TASK DETAILS ->
Write out all the data again, exactly as shown.

DATA FOR ANALYSIS ->
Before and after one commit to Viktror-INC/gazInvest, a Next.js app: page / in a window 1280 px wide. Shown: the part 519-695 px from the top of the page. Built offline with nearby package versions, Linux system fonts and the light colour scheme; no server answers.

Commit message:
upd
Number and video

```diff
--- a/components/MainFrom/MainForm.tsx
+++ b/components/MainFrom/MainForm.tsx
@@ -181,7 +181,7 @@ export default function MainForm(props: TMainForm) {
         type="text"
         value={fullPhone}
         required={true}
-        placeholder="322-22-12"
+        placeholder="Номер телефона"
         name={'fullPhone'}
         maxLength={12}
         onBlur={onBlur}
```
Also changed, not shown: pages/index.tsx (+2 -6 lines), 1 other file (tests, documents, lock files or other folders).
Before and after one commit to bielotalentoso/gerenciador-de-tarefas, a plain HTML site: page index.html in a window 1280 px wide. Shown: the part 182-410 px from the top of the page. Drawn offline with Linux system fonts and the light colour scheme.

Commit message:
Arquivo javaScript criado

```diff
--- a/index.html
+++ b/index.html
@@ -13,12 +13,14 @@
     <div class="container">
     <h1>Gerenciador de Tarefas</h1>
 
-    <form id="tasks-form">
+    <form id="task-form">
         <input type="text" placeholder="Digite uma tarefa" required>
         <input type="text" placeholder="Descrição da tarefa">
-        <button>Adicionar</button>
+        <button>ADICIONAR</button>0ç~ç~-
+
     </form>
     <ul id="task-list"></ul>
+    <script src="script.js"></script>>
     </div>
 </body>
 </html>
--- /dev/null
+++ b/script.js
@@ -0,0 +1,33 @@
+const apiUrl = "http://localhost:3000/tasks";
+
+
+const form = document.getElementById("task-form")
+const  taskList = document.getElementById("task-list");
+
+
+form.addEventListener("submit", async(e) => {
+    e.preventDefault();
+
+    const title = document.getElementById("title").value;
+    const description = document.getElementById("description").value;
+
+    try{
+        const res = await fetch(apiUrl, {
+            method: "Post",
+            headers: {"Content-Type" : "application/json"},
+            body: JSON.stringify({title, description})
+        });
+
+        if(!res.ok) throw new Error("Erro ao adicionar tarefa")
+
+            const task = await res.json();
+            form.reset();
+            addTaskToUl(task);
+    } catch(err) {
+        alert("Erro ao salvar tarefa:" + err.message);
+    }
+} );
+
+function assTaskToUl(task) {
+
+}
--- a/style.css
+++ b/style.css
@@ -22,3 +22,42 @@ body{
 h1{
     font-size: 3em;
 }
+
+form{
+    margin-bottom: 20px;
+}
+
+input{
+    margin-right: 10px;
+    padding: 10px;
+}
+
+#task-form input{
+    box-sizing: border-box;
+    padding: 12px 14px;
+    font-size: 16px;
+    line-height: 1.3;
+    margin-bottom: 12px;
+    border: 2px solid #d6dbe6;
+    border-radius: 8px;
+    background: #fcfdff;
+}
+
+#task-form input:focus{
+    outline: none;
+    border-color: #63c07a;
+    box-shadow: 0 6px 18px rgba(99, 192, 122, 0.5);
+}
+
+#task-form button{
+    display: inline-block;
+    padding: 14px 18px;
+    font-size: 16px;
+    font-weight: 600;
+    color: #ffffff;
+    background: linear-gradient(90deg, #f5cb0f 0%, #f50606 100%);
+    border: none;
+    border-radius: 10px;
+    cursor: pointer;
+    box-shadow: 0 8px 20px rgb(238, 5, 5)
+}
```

EXPECTED OUTPUT ->
Before and after one commit to Viktror-INC/gazInvest, a Next.js app: page / in a window 1280 px wide. Shown: the part 519-695 px from the top of the page. Built offline with nearby package versions, Linux system fonts and the light colour scheme; no server answers.

Commit message:
upd
Number and video

```diff
--- a/components/MainFrom/MainForm.tsx
+++ b/components/MainFrom/MainForm.tsx
@@ -181,7 +181,7 @@ export default function MainForm(props: TMainForm) {
         type="text"
         value={fullPhone}
         required={true}
-        placeholder="322-22-12"
+        placeholder="Номер телефона"
         name={'fullPhone'}
         maxLength={12}
         onBlur={onBlur}
```
Also changed, not shown: pages/index.tsx (+2 -6 lines), 1 other file (tests, documents, lock files or other folders).
Before and after one commit to bielotalentoso/gerenciador-de-tarefas, a plain HTML site: page index.html in a window 1280 px wide. Shown: the part 182-410 px from the top of the page. Drawn offline with Linux system fonts and the light colour scheme.

Commit message:
Arquivo javaScript criado

```diff
--- a/index.html
+++ b/index.html
@@ -13,12 +13,14 @@
     <div class="container">
     <h1>Gerenciador de Tarefas</h1>
 
-    <form id="tasks-form">
+    <form id="task-form">
         <input type="text" placeholder="Digite uma tarefa" required>
         <input type="text" placeholder="Descrição da tarefa">
-        <button>Adicionar</button>
+        <button>ADICIONAR</button>0ç~ç~-
+
     </form>
     <ul id="task-list"></ul>
+    <script src="script.js"></script>>
     </div>
 </body>
 </html>
--- /dev/null
+++ b/script.js
@@ -0,0 +1,33 @@
+const apiUrl = "http://localhost:3000/tasks";
+
+
+const form = document.getElementById("task-form")
+const  taskList = document.getElementById("task-list");
+
+
+form.addEventListener("submit", async(e) => {
+    e.preventDefault();
+
+    const title = document.getElementById("title").value;
+    const description = document.getElementById("description").value;
+
+    try{
+        const res = await fetch(apiUrl, {
+            method: "Post",
+            headers: {"Content-Type" : "application/json"},
+            body: JSON.stringify({title, description})
+        });
+
+        if(!res.ok) throw new Error("Erro ao adicionar tarefa")
+
+            const task = await res.json();
+            form.reset();
+            addTaskToUl(task);
+    } catch(err) {
+        alert("Erro ao salvar tarefa:" + err.message);
+    }
+} );
+
+function assTaskToUl(task) {
+
+}
--- a/style.css
+++ b/style.css
@@ -22,3 +22,42 @@ body{
 h1{
     font-size: 3em;
 }
+
+form{
+    margin-bottom: 20px;
+}
+
+input{
+    margin-right: 10px;
+    padding: 10px;
+}
+
+#task-form input{
+    box-sizing: border-box;
+    padding: 12px 14px;
+    font-size: 16px;
+    line-height: 1.3;
+    margin-bottom: 12px;
+    border: 2px solid #d6dbe6;
+    border-radius: 8px;
+    background: #fcfdff;
+}
+
+#task-form input:focus{
+    outline: none;
+    border-color: #63c07a;
+    box-shadow: 0 6px 18px rgba(99, 192, 122, 0.5);
+}
+
+#task-form button{
+    display: inline-block;
+    padding: 14px 18px;
+    font-size: 16px;
+    font-weight: 600;
+    color: #ffffff;
+    background: linear-gradient(90deg, #f5cb0f 0%, #f50606 100%);
+    border: none;
+    border-radius: 10px;
+    cursor: pointer;
+    box-shadow: 0 8px 20px rgb(238, 5, 5)
+}
```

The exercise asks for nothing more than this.